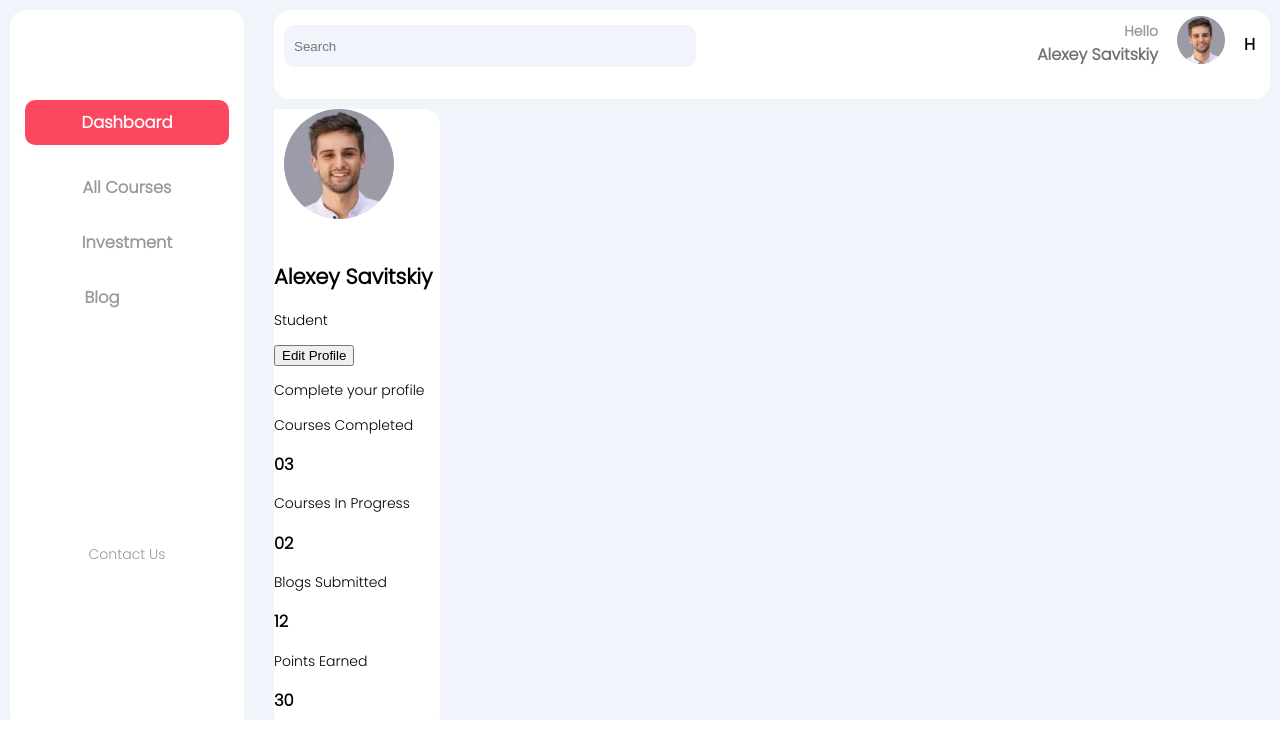
Repository: Anuruddha00/dashboard-design
Page: /
The author's editor kept a copy of each file at every save. The page is drawn from the files as they stood at one save, then again after the next save.
The browser window is 1280 px wide. The pictures show the whole page.
The project was rebuilt for these pictures with package versions that can differ from the ones it lists, and the page was loaded fresh each time.

Above is the page before, as saved 2021-05-07 13:31:56.

### public/index.html
<!DOCTYPE html>
<html lang="en">
  <head>
    <meta charset="utf-8" />
    <link rel="icon" href="%PUBLIC_URL%/favicon.ico" />
    <meta name="viewport" content="width=device-width, initial-scale=1" />
    <meta name="theme-color" content="#000000" />
    <meta
      name="description"
      content="Web site created using create-react-app"
    />
    <link rel="apple-touch-icon" href="%PUBLIC_URL%/logo192.png" />

    <link rel="preconnect" href="https://fonts.gstatic.com">
    <link href="https://fonts.googleapis.com/css2?family=Poppins:wght@300&display=swap" rel="stylesheet">

    <!--
      manifest.json provides metadata used when your web app is installed on a
      user's mobile device or desktop. See https://developers.google.com/web/fundamentals/web-app-manifest/
    -->
    <link rel="manifest" href="%PUBLIC_URL%/manifest.json" />
    <!--
      Notice the use of %PUBLIC_URL% in the tags above.
      It will be replaced with the URL of the `public` folder during the build.
      Only files inside the `public` folder can be referenced from the HTML.

      Unlike "/favicon.ico" or "favicon.ico", "%PUBLIC_URL%/favicon.ico" will
      work correctly both with client-side routing and a non-root public URL.
      Learn how to configure a non-root public URL by running `npm run build`.
    -->
    <title>React App</title>
  </head>
  <body>
    <noscript>You need to enable JavaScript to run this app.</noscript>
    <div id="root"></div>
    <!--
      This HTML file is a template.
      If you open it directly in the browser, you will see an empty page.

      You can add webfonts, meta tags, or analytics to this file.
      The build step will place the bundled scripts into the <body> tag.

      To begin the development, run `npm start` or `yarn start`.
      To create a production bundle, use `npm run build` or `yarn build`.
    -->
  </body>
</html>

### src/index.js
import React from 'react';
import ReactDOM from 'react-dom';
import Dashboard from './containers/Dashboard/Dashboard';
import reportWebVitals from './reportWebVitals';

ReactDOM.render(
  <React.StrictMode>
    <Dashboard />
  </React.StrictMode>,
  document.getElementById('root')
);

// If you want to start measuring performance in your app, pass a function
// to log results (for example: reportWebVitals(console.log))
// or send to an analytics endpoint. Learn more: https://bit.ly/CRA-vitals
reportWebVitals();

### src/containers/Dashboard/Dashboard.js
import React from 'react';
import './Dashboard.scss';

const dashboard = () =>{

    return(
        <div className='container'>
            <div className='dashboard'>
                <div className='dashboardSideBar'>
                   <div className='dashboardSideBarTitle'>
                        <h3 className='dashboardSideBarTitleDashboard'>Dashboard</h3>
                        <h3 className='dashboardSideBarTitleCourses'>All Courses</h3>
                        <h3 className='dashboardSideBarTitleInvestment'>Investment</h3>
                        <h3 className='dashboardSideBarTitleBlog'>Blog</h3>
                   </div>
                   <div className='dashboardSideBarContact'>
                        <p>Contact Us</p>
                   </div>
                </div>
                <div className='dashboardMenu'>
                    <section className='content'>
                        <nav className='contentNavbar'>
                            <div className='contentNavbarSearch'>
                                <form>
                                    <input type='text' placeholder='Search'/>
                                </form>
                            </div>
                            <div className='contentNavbarProfile'>
                                <div className='contentNavbarProfileName'>
                                    <h3>Hello</h3>
                                    <h2>Alexey Savitskiy</h2>
                                </div>
                                <img src='./assets/Image 9.png'/>
                                <h1>H</h1>
                            </div>
                        </nav>
                        <div className='contentBody'>
                            <section className='details'>
                                <div className='detailsAbout'>
                                    <div className='detailsAboutProfile'>
                                        <img src='./assets/Image 12.png'/>
                                        <h2>Alexey Savitskiy</h2>
                                        <p>Student</p>
                                        <button>Edit Profile</button>
                                    </div>
                                    <div>
                                        <p>Complete your profile</p>
                                    </div>
                                    <div>
                                        <div>
                                            <p>Courses Completed</p>
                                            <h1>03</h1>
                                        </div>
                                        <div>
                                            <p>Courses In Progress</p>
                                            <h1>02</h1>
                                        </div>
                                        <div>
                                            <p>Blogs Submitted</p>
                                            <h1>12</h1>
                                        </div>
                                        <div>
                                            <p>Points Earned</p>
                                            <h1>30</h1>
                                        </div>
                                    </div>
                                </div>
                            </section>
                        </div>
                   </section>
                </div>
            </div>
        </div>
    )

}
export default dashboard;

### src/containers/Dashboard/Dashboard.scss

body{
    margin: 0;
    padding: 0;
    font-size: 0.875rem;
    font-family: 'Poppins', sans-serif;

}

.container{
    background: #f1f5fb;
    height: 100vh;

    .dashboard{
        display: grid;
        grid-template-columns: 1fr 4fr;
        gap:10px;
        grid-auto-rows: minmax(100px, auto);

        &SideBar{
            grid-column: 1;
            grid-row: 1 / 6;
            border-radius: 16px;
            background: #ffffff;
            margin: 10px;

            &Title{
                margin-top: 90px;
                font-size: 14px;

                &Dashboard{
                    background:#fc4760;
                    border-radius: 10px;
                    text-align: center;
                    padding: 10px 10px 10px 10px;
                    margin: 10px 15px 10px 15px;
                    color: #ffffff;

                }
                &Courses{
                    text-align: center;
                    margin-top: 30px;
                    color: #9a9999;
                }
                &Investment{
                    text-align: center;
                    margin-top: 30px;
                    color: #9a9999;
                }
                &Blog{
                    text-align: center;
                    margin-top: 30px;
                    margin-right: 50px;
                    color: #9a9999;
                }
            }
            &Contact{
                margin-top: 100%;

                p{
                    text-align: center;
                    color: #9a9999;
                    margin-bottom: 40px;
                }

            }
        }
        &Menu{
            // border: 1px solid red;
            grid-column: 2;
            grid-row: 1 / 6;
            margin: 10px;

            .content{
                display: grid;
                grid-template-rows:1fr 7fr ;
                gap:10px;

                &Navbar{
                    display: grid;
                    grid-template-columns: 1fr 1fr;
                    background: #ffffff;
                    border-radius: 16px;

                    &Search{

                        input{
                            background: #f1f5fb;
                            border-style: none;
                            padding-left: 10px;
                            width: 400px;
                            height: 40px;
                            margin: 15px 0 0 10px;
                            border-radius: 10px;

                        }
                    }
                    &Profile{
                        display: flex;
                        flex-direction: row;
                        justify-content: flex-end;
                        gap: 1em;
                        margin-right: 15px;
                        align-items: center;
                        height: 68px;

                        &Name{
                            text-align: end;
                            margin-top: 0;

                            h3{
                                color: #9a9999;
                                margin: 0;
                                font-size: 14px;
                            }
                            h2{
                                margin: 0;
                                font-size: 16px;
                                color: #707070;
                            }
                        }
                    }
                }
                &Body{
                    display: grid;
                    grid-template-columns: 1fr 3fr 2fr;

                    .details{
                        border-radius: 16px;
                        background: #ffffff;

                    }
                }
            }
        }
    }
}

Loaded but not shown: src/reportWebVitals.js (common file)

After the next save:
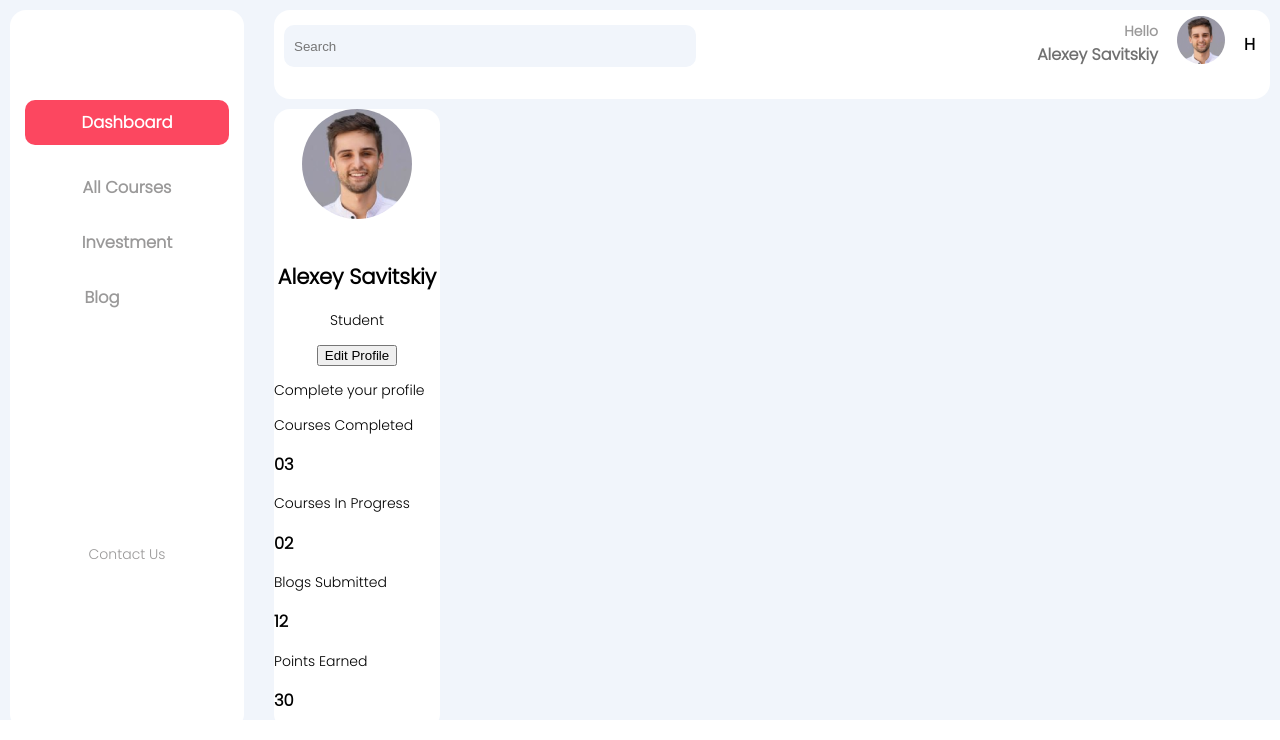
Saved 1 s later.
--- a/src/containers/Dashboard/Dashboard.scss
+++ b/src/containers/Dashboard/Dashboard.scss
@@ -129,6 +129,12 @@ body{
                         border-radius: 16px;
                         background: #ffffff;
 
+                        &About{
+
+                            &Profile{
+                                text-align: center;
+                            }
+                        }
                     }
                 }
             }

=-=-=

How to complete this task: Word for word, print all of the data; skip the pictures.

Exercise output:
Repository: Anuruddha00/dashboard-design
Page: /
The author's editor kept a copy of each file at every save. The page is drawn from the files as they stood at one save, then again after the next save.
The browser window is 1280 px wide. The pictures show the whole page.
The project was rebuilt for these pictures with package versions that can differ from the ones it lists, and the page was loaded fresh each time.

Above is the page before, as saved 2021-05-07 13:31:56.

### public/index.html
<!DOCTYPE html>
<html lang="en">
  <head>
    <meta charset="utf-8" />
    <link rel="icon" href="%PUBLIC_URL%/favicon.ico" />
    <meta name="viewport" content="width=device-width, initial-scale=1" />
    <meta name="theme-color" content="#000000" />
    <meta
      name="description"
      content="Web site created using create-react-app"
    />
    <link rel="apple-touch-icon" href="%PUBLIC_URL%/logo192.png" />

    <link rel="preconnect" href="https://fonts.gstatic.com">
    <link href="https://fonts.googleapis.com/css2?family=Poppins:wght@300&display=swap" rel="stylesheet">

    <!--
      manifest.json provides metadata used when your web app is installed on a
      user's mobile device or desktop. See https://developers.google.com/web/fundamentals/web-app-manifest/
    -->
    <link rel="manifest" href="%PUBLIC_URL%/manifest.json" />
    <!--
      Notice the use of %PUBLIC_URL% in the tags above.
      It will be replaced with the URL of the `public` folder during the build.
      Only files inside the `public` folder can be referenced from the HTML.

      Unlike "/favicon.ico" or "favicon.ico", "%PUBLIC_URL%/favicon.ico" will
      work correctly both with client-side routing and a non-root public URL.
      Learn how to configure a non-root public URL by running `npm run build`.
    -->
    <title>React App</title>
  </head>
  <body>
    <noscript>You need to enable JavaScript to run this app.</noscript>
    <div id="root"></div>
    <!--
      This HTML file is a template.
      If you open it directly in the browser, you will see an empty page.

      You can add webfonts, meta tags, or analytics to this file.
      The build step will place the bundled scripts into the <body> tag.

      To begin the development, run `npm start` or `yarn start`.
      To create a production bundle, use `npm run build` or `yarn build`.
    -->
  </body>
</html>

### src/index.js
import React from 'react';
import ReactDOM from 'react-dom';
import Dashboard from './containers/Dashboard/Dashboard';
import reportWebVitals from './reportWebVitals';

ReactDOM.render(
  <React.StrictMode>
    <Dashboard />
  </React.StrictMode>,
  document.getElementById('root')
);

// If you want to start measuring performance in your app, pass a function
// to log results (for example: reportWebVitals(console.log))
// or send to an analytics endpoint. Learn more: https://bit.ly/CRA-vitals
reportWebVitals();

### src/containers/Dashboard/Dashboard.js
import React from 'react';
import './Dashboard.scss';

const dashboard = () =>{

    return(
        <div className='container'>
            <div className='dashboard'>
                <div className='dashboardSideBar'>
                   <div className='dashboardSideBarTitle'>
                        <h3 className='dashboardSideBarTitleDashboard'>Dashboard</h3>
                        <h3 className='dashboardSideBarTitleCourses'>All Courses</h3>
                        <h3 className='dashboardSideBarTitleInvestment'>Investment</h3>
                        <h3 className='dashboardSideBarTitleBlog'>Blog</h3>
                   </div>
                   <div className='dashboardSideBarContact'>
                        <p>Contact Us</p>
                   </div>
                </div>
                <div className='dashboardMenu'>
                    <section className='content'>
                        <nav className='contentNavbar'>
                            <div className='contentNavbarSearch'>
                                <form>
                                    <input type='text' placeholder='Search'/>
                                </form>
                            </div>
                            <div className='contentNavbarProfile'>
                                <div className='contentNavbarProfileName'>
                                    <h3>Hello</h3>
                                    <h2>Alexey Savitskiy</h2>
                                </div>
                                <img src='./assets/Image 9.png'/>
                                <h1>H</h1>
                            </div>
                        </nav>
                        <div className='contentBody'>
                            <section className='details'>
                                <div className='detailsAbout'>
                                    <div className='detailsAboutProfile'>
                                        <img src='./assets/Image 12.png'/>
                                        <h2>Alexey Savitskiy</h2>
                                        <p>Student</p>
                                        <button>Edit Profile</button>
                                    </div>
                                    <div>
                                        <p>Complete your profile</p>
                                    </div>
                                    <div>
                                        <div>
                                            <p>Courses Completed</p>
                                            <h1>03</h1>
                                        </div>
                                        <div>
                                            <p>Courses In Progress</p>
                                            <h1>02</h1>
                                        </div>
                                        <div>
                                            <p>Blogs Submitted</p>
                                            <h1>12</h1>
                                        </div>
                                        <div>
                                            <p>Points Earned</p>
                                            <h1>30</h1>
                                        </div>
                                    </div>
                                </div>
                            </section>
                        </div>
                   </section>
                </div>
            </div>
        </div>
    )

}
export default dashboard;

### src/containers/Dashboard/Dashboard.scss

body{
    margin: 0;
    padding: 0;
    font-size: 0.875rem;
    font-family: 'Poppins', sans-serif;

}

.container{
    background: #f1f5fb;
    height: 100vh;

    .dashboard{
        display: grid;
        grid-template-columns: 1fr 4fr;
        gap:10px;
        grid-auto-rows: minmax(100px, auto);

        &SideBar{
            grid-column: 1;
            grid-row: 1 / 6;
            border-radius: 16px;
            background: #ffffff;
            margin: 10px;

            &Title{
                margin-top: 90px;
                font-size: 14px;

                &Dashboard{
                    background:#fc4760;
                    border-radius: 10px;
                    text-align: center;
                    padding: 10px 10px 10px 10px;
                    margin: 10px 15px 10px 15px;
                    color: #ffffff;

                }
                &Courses{
                    text-align: center;
                    margin-top: 30px;
                    color: #9a9999;
                }
                &Investment{
                    text-align: center;
                    margin-top: 30px;
                    color: #9a9999;
                }
                &Blog{
                    text-align: center;
                    margin-top: 30px;
                    margin-right: 50px;
                    color: #9a9999;
                }
            }
            &Contact{
                margin-top: 100%;

                p{
                    text-align: center;
                    color: #9a9999;
                    margin-bottom: 40px;
                }

            }
        }
        &Menu{
            // border: 1px solid red;
            grid-column: 2;
            grid-row: 1 / 6;
            margin: 10px;

            .content{
                display: grid;
                grid-template-rows:1fr 7fr ;
                gap:10px;

                &Navbar{
                    display: grid;
                    grid-template-columns: 1fr 1fr;
                    background: #ffffff;
                    border-radius: 16px;

                    &Search{

                        input{
                            background: #f1f5fb;
                            border-style: none;
                            padding-left: 10px;
                            width: 400px;
                            height: 40px;
                            margin: 15px 0 0 10px;
                            border-radius: 10px;

                        }
                    }
                    &Profile{
                        display: flex;
                        flex-direction: row;
                        justify-content: flex-end;
                        gap: 1em;
                        margin-right: 15px;
                        align-items: center;
                        height: 68px;

                        &Name{
                            text-align: end;
                            margin-top: 0;

                            h3{
                                color: #9a9999;
                                margin: 0;
                                font-size: 14px;
                            }
                            h2{
                                margin: 0;
                                font-size: 16px;
                                color: #707070;
                            }
                        }
                    }
                }
                &Body{
                    display: grid;
                    grid-template-columns: 1fr 3fr 2fr;

                    .details{
                        border-radius: 16px;
                        background: #ffffff;

                    }
                }
            }
        }
    }
}

Loaded but not shown: src/reportWebVitals.js (common file)

After the next save:
Saved 1 s later.
--- a/src/containers/Dashboard/Dashboard.scss
+++ b/src/containers/Dashboard/Dashboard.scss
@@ -129,6 +129,12 @@ body{
                         border-radius: 16px;
                         background: #ffffff;
 
+                        &About{
+
+                            &Profile{
+                                text-align: center;
+                            }
+                        }
                     }
                 }
             }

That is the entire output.